How complex is your project?
Uncertainty has always been a part of project work, which is natural due to the developmental nature of projects. We can talk about how much uncertainty each project contains, but uncertainty is usually hard to grasp and to work with.
One approach is to think about what type of uncertainties exist in the project and to what extent? The picture below shows 4 common uncertainty areas. By marking each axis as low, medium or high you can draw an uncertainty map for your project.
When it comes to complexity in projects, uncertainties from environment and dependencies are big drivers. Environment means both outside the company; with users, customers, partners, authorities.. and inside the company from the governance, other operations, other projects, etc… Many project managers testify that uncertainties from the environment have increased greatly during the last 20 years. Here, as a project manager, you need to work a lot with stakeholder management (not just analysis) and realizing that we constantly need to keep one eye on the project and one on the environment. Regular, result-based interactions with the environment are not only good, they are necessary. Being able to make adjustment and changes without losing focus is a competitive advantage in a changing world.
On top of this, we have a lot of dependencies between the subprojects/working groups/team members that is non-linear. When supporting projects, we regularly illustrate this by representing the project and its sub-parts with people and then letting them use elastic bands to show who they need to talk to do their work and who needs their results. This usually gives a strong impression, for all involved, about how many dependencies there are.
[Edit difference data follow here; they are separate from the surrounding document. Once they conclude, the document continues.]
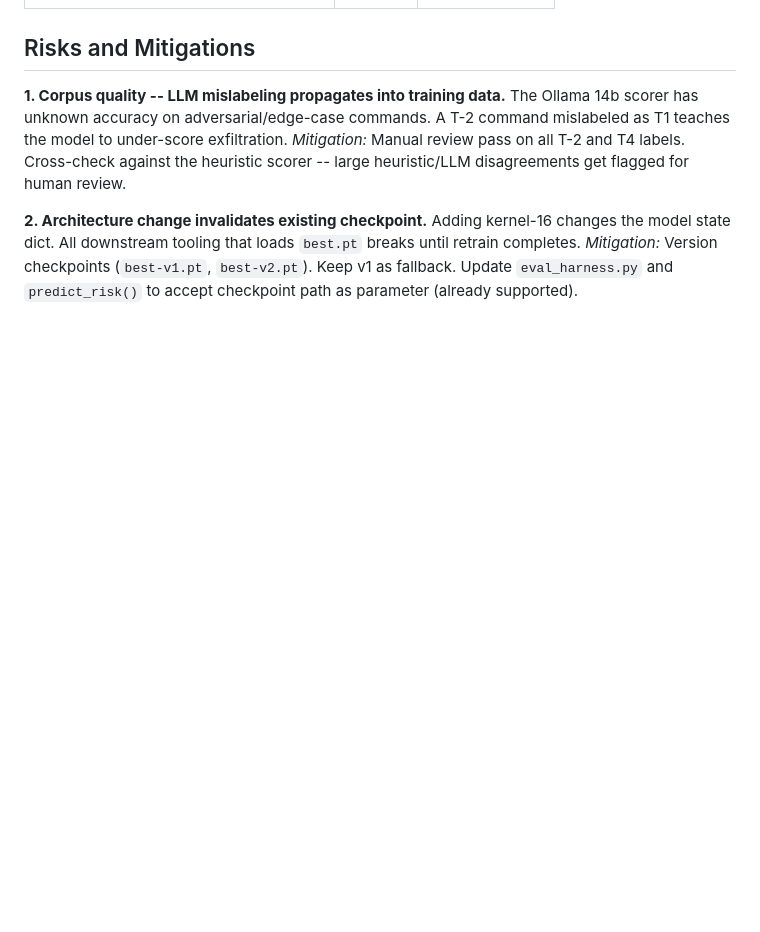
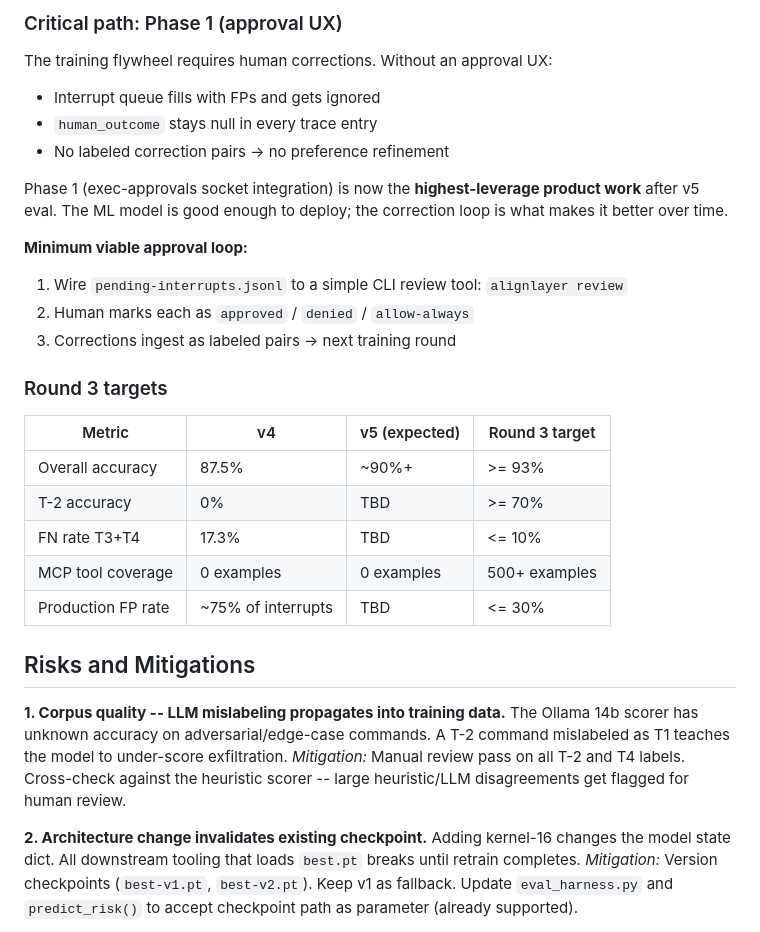
Before and after one commit to bcoverston/alignlayer, a Markdown page: data/sprint_plan.md, the part around one of its changes. Rendered like a GitHub page; blank space fills up the shorter version.

Commit message:
docs: add Round 3 planning from live trace analysis — MCP gaps, execution surface, Phase 1 critical path

```diff
--- a/data/sprint_plan.md
+++ b/data/sprint_plan.md
@@ -220,3 +290,29 @@ Automate the eval pipeline and improve scenario coverage so Round 2 results are
+### Critical path: Phase 1 (approval UX)
+
+The training flywheel requires human corrections. Without an approval UX:
+- Interrupt queue fills with FPs and gets ignored
+- `human_outcome` stays null in every trace entry
+- No labeled correction pairs → no preference refinement
+
+Phase 1 (exec-approvals socket integration) is now the **highest-leverage product work**
+after v5 eval. The ML model is good enough to deploy; the correction loop is what makes
+it better over time.
+
+**Minimum viable approval loop:**
+1. Wire `pending-interrupts.jsonl` to a simple CLI review tool: `alignlayer review`
+2. Human marks each as `approved` / `denied` / `allow-always`
+3. Corrections ingest as labeled pairs → next training round
+
+### Round 3 targets
+
+| Metric | v4 | v5 (expected) | Round 3 target |
+|--------|-----|---------------|----------------|
+| Overall accuracy | 87.5% | ~90%+ | >= 93% |
+| T-2 accuracy | 0% | TBD | >= 70% |
+| FN rate T3+T4 | 17.3% | TBD | <= 10% |
+| MCP tool coverage | 0 examples | 0 examples | 500+ examples |
+| Production FP rate | ~75% of interrupts | TBD | <= 30% |
+
 ## Risks and Mitigations
 
 **1. Corpus quality -- LLM mislabeling propagates into training data.**
```
Also changed, not shown: other parts of data/sprint_plan.md (+70 -0 lines).
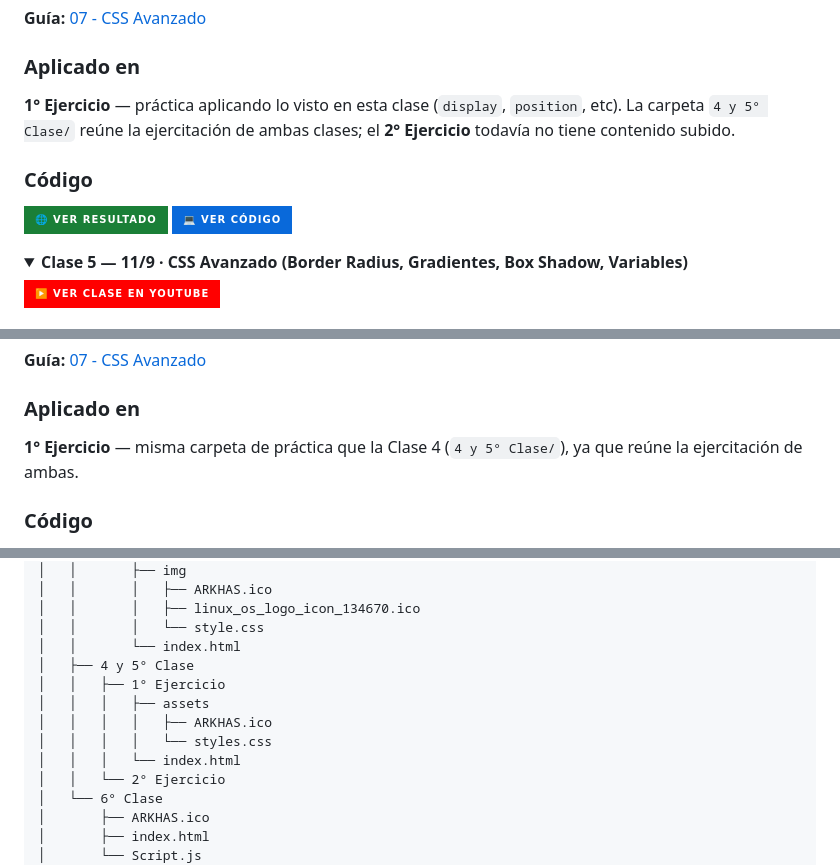
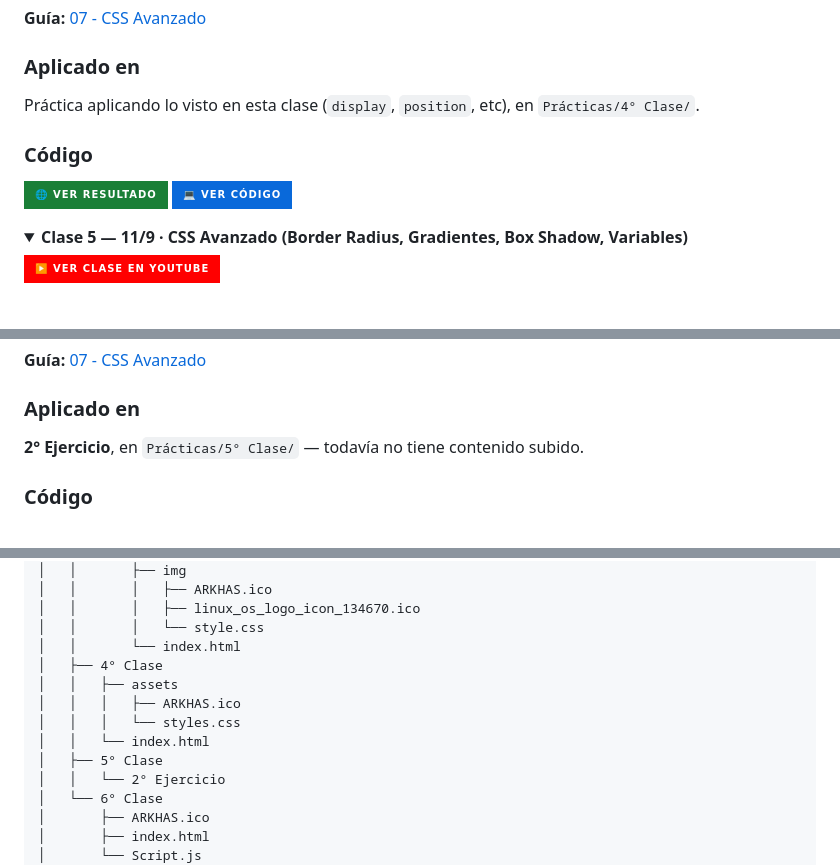
Before and after one commit to LautaroSantiago/Programacion_III, a Markdown page: README.md, 3 parts joined by grey strips. Rendered like a GitHub page; folded sections open; badges without logos.

Commit message:
actializo directorios en tree del readme

```diff
--- a/README.md
+++ b/README.md
@@ -638,7 +638,7 @@ Buenas prácticas para que una página sea usable por personas con distintas cap
 
 ### Aplicado en
 
-**1° Ejercicio** — práctica aplicando lo visto en esta clase (`display`, `position`, etc). La carpeta `4 y 5° Clase/` reúne la ejercitación de ambas clases; el **2° Ejercicio** todavía no tiene contenido subido.
+Práctica aplicando lo visto en esta clase (`display`, `position`, etc), en `Prácticas/4° Clase/`.
 
 ### Código
 
@@ -708,7 +708,7 @@ Algunos criterios que surgieron en esa práctica:
 
 ### Aplicado en
 
-**1° Ejercicio** — misma carpeta de práctica que la Clase 4 (`4 y 5° Clase/`), ya que reúne la ejercitación de ambas.
+**2° Ejercicio**, en `Prácticas/5° Clase/` — todavía no tiene contenido subido.
 
 ### Código
 
@@ -1131,12 +1130,12 @@ Programación III
 │   │       │   ├── linux_os_logo_icon_134670.ico
 │   │       │   └── style.css
 │   │       └── index.html
-│   ├── 4 y 5° Clase
-│   │   ├── 1° Ejercicio
-│   │   │   ├── assets
-│   │   │   │   ├── ARKHAS.ico
-│   │   │   │   └── styles.css
-│   │   │   └── index.html
+│   ├── 4° Clase
+│   │   ├── assets
+│   │   │   ├── ARKHAS.ico
+│   │   │   └── styles.css
+│   │   └── index.html
+│   ├── 5° Clase
 │   │   └── 2° Ejercicio
 │   └── 6° Clase
 │       ├── ARKHAS.ico
```
Also changed, not shown: other parts of README.md (+3 -4 lines).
Take a picture from above if you try it! The exercise shows that it is going to be useless to try to cope with all dependencies by yourself as a project manager. You’ll get caught in-between and become a bottleneck. It is also a good signal to all involved that we need to communicate directly and consistently. Trying to cope with complexity by only communicating at meetings is futile.
However, the biggest trap in dealing with complexity is to treat it like it is complicated. In a complicated system, if you have sufficient competence, there is a good way to do things and we can talk about best practice. In a complex system, there is no best practice. The way forward will differ each time, so what we can re-use is the way we think. In complicated systems we may make good use of detailed instructions and procedures, but in a complex system we need each actor to be competent enough and for them to focus on the interactions.
This article is based on Leading in uncertain and complex projects. For more information about complexity and how you can lead in complex projects, check out the book, or the podcast below.
Mats Ragnarsson is a Senior consultant at Wenell Management, and co-author of the book Leading in uncertain and complex projects.